Alexander Dalrymple (born July 24, 1737 in New Hailes , Midlothian , † June 19, 1808 in London ) was a Scottish geographer.

Dalrymple was historically significant above all in his role as a staunch advocate of the theory of a previously undiscovered southern continent . This thought already emerged with the Egyptian scholar Ptolemy - it was believed that this was necessary to bring the earth into equilibrium, otherwise the land masses in the northern hemisphere would dominate in a ratio of 8: 1. With this view, Dalrymple's rivalry developed with the navigator and cartographer James Cook , who was rather skeptical of the existence of such a continent.

Cook was sent by the Admiralty on his legendary three circumnavigations of the world. Among other things, he was commissioned to either prove or disprove the existence of such a continent. Dalrymple had initially hoped that the Admiralty would place him in charge of the expedition. But in the end Cook, who was far more experienced in seafaring, was preferred to the "desk scholar" Dalrymple.

Cook succeeded on one of his expeditions, probably as the first European ever to cross the Arctic Circle. Because of this, or because of his later circumnavigation of the Antarctic , it became obvious that there could be no more space for such a continent in higher southern latitudes. Antarctica could not be considered the south continent we were looking for, as it was assumed that the land was still in temperate, habitable latitudes. Dalrymple thus opened another chapter in the long history of scientific error.


Alexander Dalrymple, son of Sir James Dalrymple (Baron von Hailes) and Lady Christina Hamilton, spent his childhood in the family's country estate - New Hailes, near Edinburgh . He was the 7th of 16 children, outliving all others. The best known of his brothers was the legal scholar and historian Lord David Dalrymple . He received his first education in the school of David Young in Haddington.

His father died before Alexander was 14 and so he had to drop out of this education. His eldest brother continued to teach him for two years until he received the offer in 1752 to work as a clerk for the East India Company . In preparation, he completed courses in accounting and arithmetic at the Academy in Fort Hills.

After successfully passing the exams, he embarked for India in December of that year to reach Madras in mid-May of the following year. In accordance with his incomplete training, he was initially assigned to the camp administrator, but was promoted to the secretariat through the intercession of the governor, Lord Pigot, and the historian Orme. His two mentors personally taught him writing and accounting.

In the company's files, however, he came across clues about trade with the Philippines and the topic captivated him so much that he neglected his actual duties for the company, which fell out of favor with his mentors.

Nevertheless, he later managed to get to the Philippines. After the conquest of Manila during the British invasion of the Philippines , the English captured countless documents. Among other things, the reports of the Spanish explorer Luiz Váez de Torres , which had been kept secret by the Spanish for a century and a half. Alexander Dalrymple received the documents for translation and recognized the importance of Torres' discovery, the first to pass the Strait of the Sea between Australia and New Guinea , today's Torres Strait . He published Torres' discovery in his book on the explorations of the South Seas. He also helped negotiate a profitable trade agreement with the Sultan of the Sultanate of Sulu and Sabah .

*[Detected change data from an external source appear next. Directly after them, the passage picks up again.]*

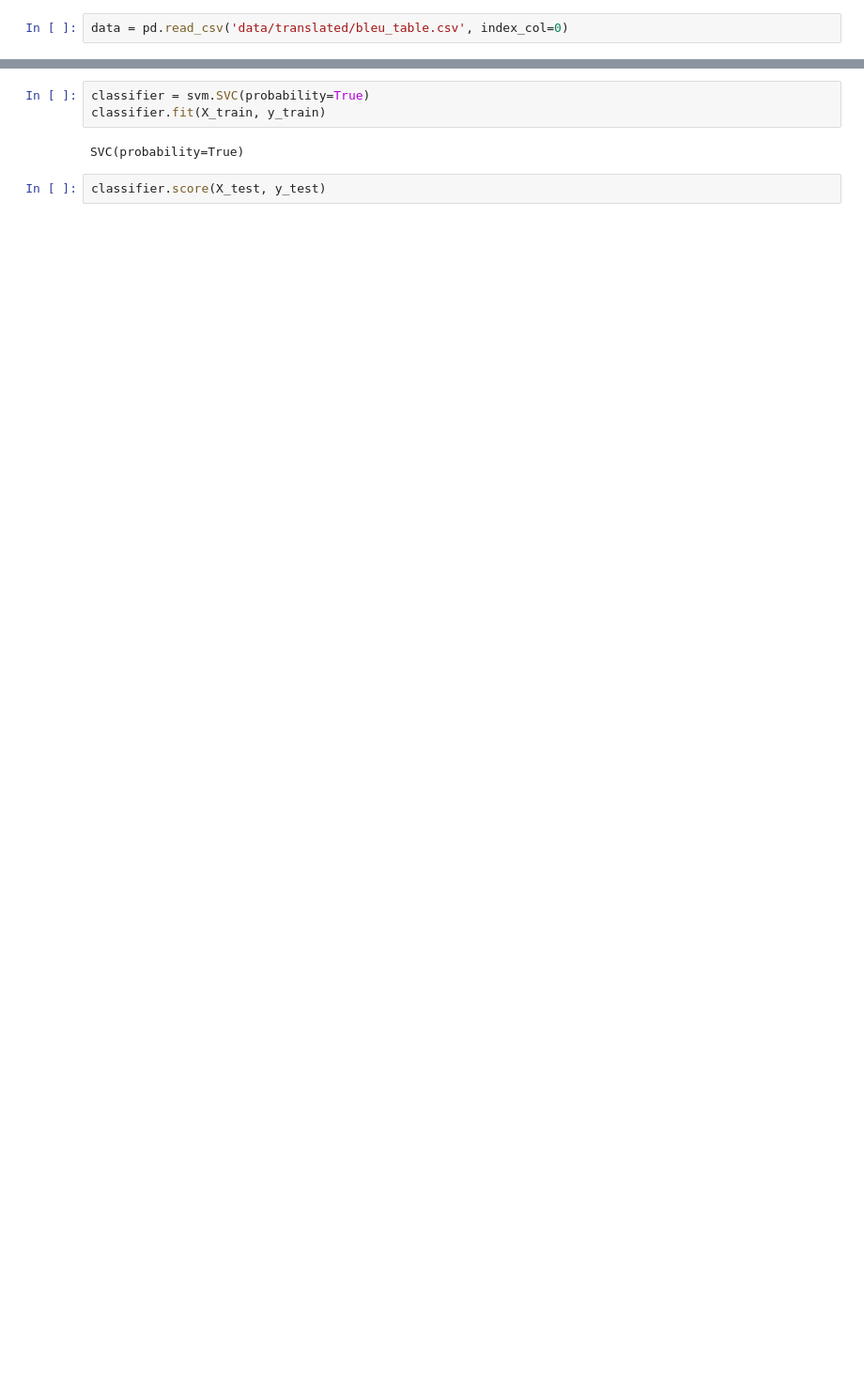
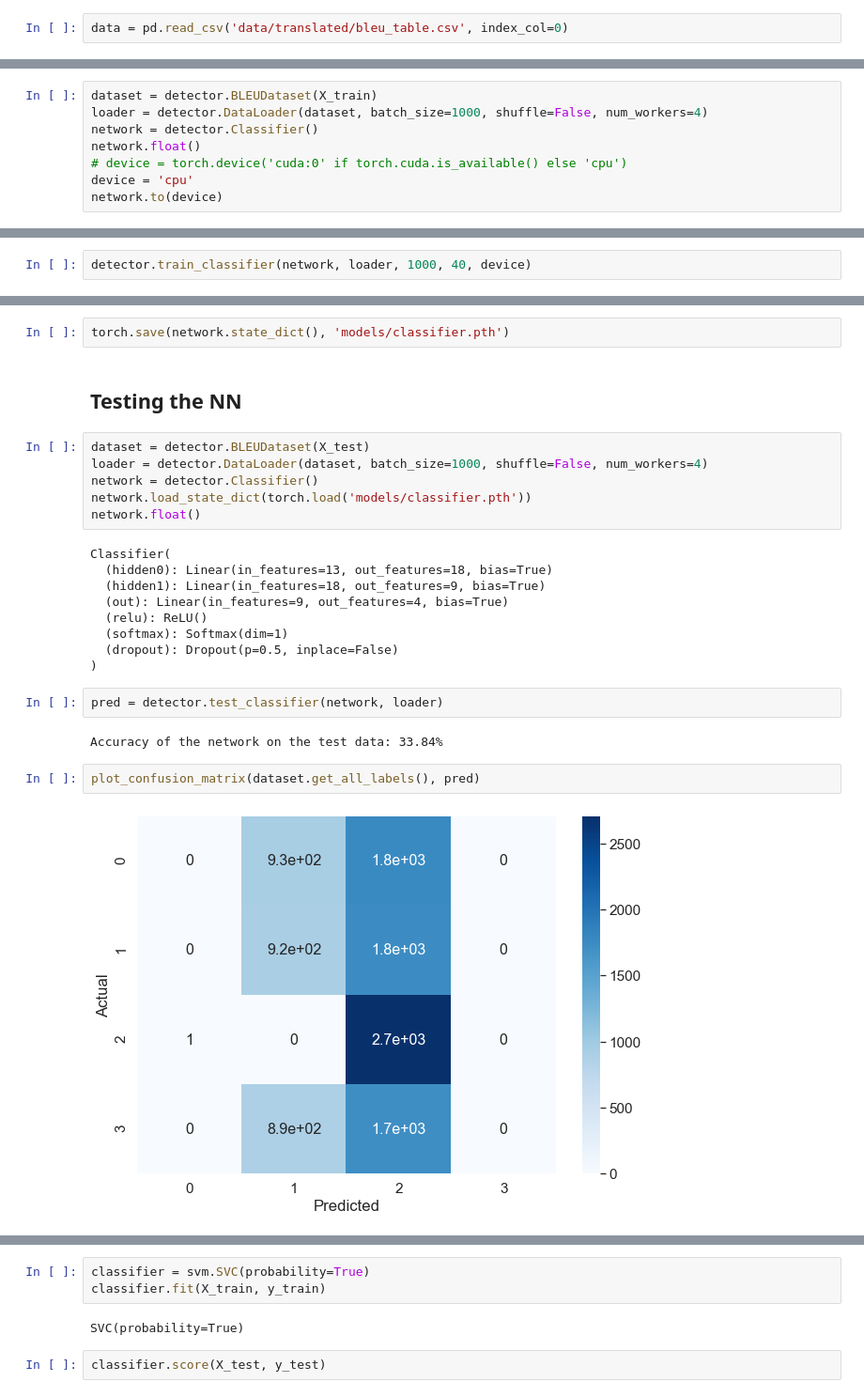
Before and after one commit to pablogadhi/LanguageDetection, a Jupyter notebook: classifier_training.ipynb, the cells around one changed output, grey strips where cells are left out. Shown at 94% size. Drawn from its saved outputs; the diff is of its cells as text; blank space fills up the shorter version.

Commit message:
New detector strategies and training

```diff
--- a/classifier_training.ipynb
+++ b/classifier_training.ipynb
@@ -50,0 +89,8 @@ norm_data
+# %%
+dataset = detector.BLEUDataset(X_train)
+loader = detector.DataLoader(dataset, batch_size=1000, shuffle=False, num_workers=4)
+network = detector.Classifier()
+network.float()
+# device = torch.device('cuda:0' if torch.cuda.is_available() else 'cpu')
+device = 'cpu'
+network.to(device)
@@ -50,0 +106,2 @@ norm_data
+# %%
+detector.train_classifier(network, loader, 1000, 40, device)
@@ -50,0 +126,27 @@ norm_data
+# %%
+torch.save(network.state_dict(), 'models/classifier.pth')
+# %% [markdown]
+## Testing the NN
+# %%
+dataset = detector.BLEUDataset(X_test)
+loader = detector.DataLoader(dataset, batch_size=1000, shuffle=False, num_workers=4)
+network = detector.Classifier()
+network.load_state_dict(torch.load('models/classifier.pth'))
+network.float()
+# %% [output]
+Classifier(
+  (hidden0): Linear(in_features=13, out_features=18, bias=True)
+  (hidden1): Linear(in_features=18, out_features=9, bias=True)
+  (out): Linear(in_features=9, out_features=4, bias=True)
+  (relu): ReLU()
+  (softmax): Softmax(dim=1)
+  (dropout): Dropout(p=0.5, inplace=False)
+)
+# %%
+pred = detector.test_classifier(network, loader)
+# %% [output]
+Accuracy of the network on the test data: 33.84%
+# %%
+plot_confusion_matrix(dataset.get_all_labels(), pred)
+# %% [output]
+[figure, added]
```
Also changed, not shown: parts of 17 cells of this notebook, 1 other file.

In 1765 he returned to England to convince the authorities there of the chances of expanding trade in the Indian Ocean, but was less successful in this.

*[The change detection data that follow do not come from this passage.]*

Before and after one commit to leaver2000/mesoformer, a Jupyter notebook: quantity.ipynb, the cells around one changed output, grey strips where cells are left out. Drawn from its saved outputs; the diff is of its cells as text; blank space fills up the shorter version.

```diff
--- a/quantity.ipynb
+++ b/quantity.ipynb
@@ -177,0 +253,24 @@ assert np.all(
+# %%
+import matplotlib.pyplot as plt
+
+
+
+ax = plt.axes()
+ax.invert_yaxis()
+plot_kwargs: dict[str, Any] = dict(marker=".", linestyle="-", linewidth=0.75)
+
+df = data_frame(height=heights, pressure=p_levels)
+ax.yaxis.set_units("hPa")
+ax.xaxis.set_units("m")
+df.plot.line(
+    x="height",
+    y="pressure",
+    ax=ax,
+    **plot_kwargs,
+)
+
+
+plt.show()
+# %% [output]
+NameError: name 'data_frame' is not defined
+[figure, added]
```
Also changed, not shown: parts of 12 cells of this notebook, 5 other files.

For many years in the service of the East India Company, he worked for the company as a hydrograph from 1779, and in 1792 he was appointed its first hydrograph. In 1795 the British Admiralty appointed him to the same position.

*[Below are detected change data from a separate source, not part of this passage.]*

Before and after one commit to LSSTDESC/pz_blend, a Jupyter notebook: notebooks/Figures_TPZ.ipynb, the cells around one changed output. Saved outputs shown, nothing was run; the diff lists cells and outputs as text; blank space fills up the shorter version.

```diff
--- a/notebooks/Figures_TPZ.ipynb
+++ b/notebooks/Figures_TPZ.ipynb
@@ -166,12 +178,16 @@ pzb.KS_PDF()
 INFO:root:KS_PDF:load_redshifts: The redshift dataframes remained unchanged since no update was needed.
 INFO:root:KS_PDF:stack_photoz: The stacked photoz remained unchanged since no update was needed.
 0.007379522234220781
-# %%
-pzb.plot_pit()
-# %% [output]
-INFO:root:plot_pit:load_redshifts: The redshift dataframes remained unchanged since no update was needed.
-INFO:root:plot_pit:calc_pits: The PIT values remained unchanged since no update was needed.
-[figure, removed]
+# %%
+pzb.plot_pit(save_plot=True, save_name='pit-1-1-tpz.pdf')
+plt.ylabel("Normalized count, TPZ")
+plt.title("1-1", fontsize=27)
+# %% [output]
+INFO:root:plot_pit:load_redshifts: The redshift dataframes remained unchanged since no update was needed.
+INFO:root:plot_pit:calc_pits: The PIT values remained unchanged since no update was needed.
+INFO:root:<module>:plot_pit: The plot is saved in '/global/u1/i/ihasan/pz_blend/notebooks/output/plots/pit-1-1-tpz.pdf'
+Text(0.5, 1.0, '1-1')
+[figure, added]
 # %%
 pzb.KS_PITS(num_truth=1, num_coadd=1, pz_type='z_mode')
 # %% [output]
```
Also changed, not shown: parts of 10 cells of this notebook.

Compared to his role as a tragic figure in the history of science, his numerous contributions to cartography and ship safety are often overlooked: As the Kingdom of Great Britain became more and more involved in the naval war with Napoleonic France at the end of the 18th century, the need for systematic nautical maps skyrocketed and Dalrymple made a profound contribution to their standardization and cataloging. In ship safety, he created the basis for the Beaufort scale with his diagrams showing the distinguishing features of different wind strengths .

Incidentally, Dalrymple was the first to suggest the name Australia for what was then still known as New Holland .

In 1771 he became a Fellow of the Royal Society of London and in 1811 a corresponding member of the Académie des Sciences in Paris.

He is the namesake for Dalrymple Point , a headland on Joinville Island in Antarctica.


Individual evidence

  1. Australian Dictionary of Biography: Alexander Dalrymple
  2. ^ Entry on Dalrymple, Alexander (1737-1808) in the Archives of the Royal Society , London
  3. ^ Directory of members since 1666: Letter D. Académie des sciences, accessed on November 3, 2019 (French).